(Saved data entries)

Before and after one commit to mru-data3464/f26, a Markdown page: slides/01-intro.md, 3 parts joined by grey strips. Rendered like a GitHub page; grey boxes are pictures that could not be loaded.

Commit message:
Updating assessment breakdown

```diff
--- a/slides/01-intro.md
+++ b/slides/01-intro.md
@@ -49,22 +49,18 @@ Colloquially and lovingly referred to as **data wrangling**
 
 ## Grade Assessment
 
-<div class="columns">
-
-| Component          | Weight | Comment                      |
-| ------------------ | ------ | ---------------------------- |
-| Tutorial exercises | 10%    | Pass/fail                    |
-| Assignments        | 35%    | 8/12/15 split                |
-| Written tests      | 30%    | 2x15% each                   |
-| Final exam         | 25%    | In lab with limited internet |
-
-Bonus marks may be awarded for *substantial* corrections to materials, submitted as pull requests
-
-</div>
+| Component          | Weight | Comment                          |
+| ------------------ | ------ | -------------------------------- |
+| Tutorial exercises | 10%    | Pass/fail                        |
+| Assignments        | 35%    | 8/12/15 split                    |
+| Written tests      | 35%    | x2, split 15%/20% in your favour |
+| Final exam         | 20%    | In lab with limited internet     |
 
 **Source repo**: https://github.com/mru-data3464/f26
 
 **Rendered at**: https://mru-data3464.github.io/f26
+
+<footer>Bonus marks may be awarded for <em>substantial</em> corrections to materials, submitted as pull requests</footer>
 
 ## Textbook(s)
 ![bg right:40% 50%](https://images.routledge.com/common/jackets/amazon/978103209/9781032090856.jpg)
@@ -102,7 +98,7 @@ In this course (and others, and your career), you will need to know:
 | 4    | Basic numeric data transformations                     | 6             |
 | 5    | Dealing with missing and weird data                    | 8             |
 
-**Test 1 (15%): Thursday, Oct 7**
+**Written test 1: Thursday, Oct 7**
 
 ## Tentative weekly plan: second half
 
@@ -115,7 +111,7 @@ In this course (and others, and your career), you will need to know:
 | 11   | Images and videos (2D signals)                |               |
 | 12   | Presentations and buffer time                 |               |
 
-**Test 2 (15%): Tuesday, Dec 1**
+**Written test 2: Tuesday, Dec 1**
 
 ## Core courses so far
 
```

EXERCISE BRIEF:
The answer must be every line of the entries that includes the word "pull".

OUTPUT OF THE EXERCISE:
-Bonus marks may be awarded for *substantial* corrections to materials, submitted as pull requests
+<footer>Bonus marks may be awarded for <em>substantial</em> corrections to materials, submitted as pull requests</footer>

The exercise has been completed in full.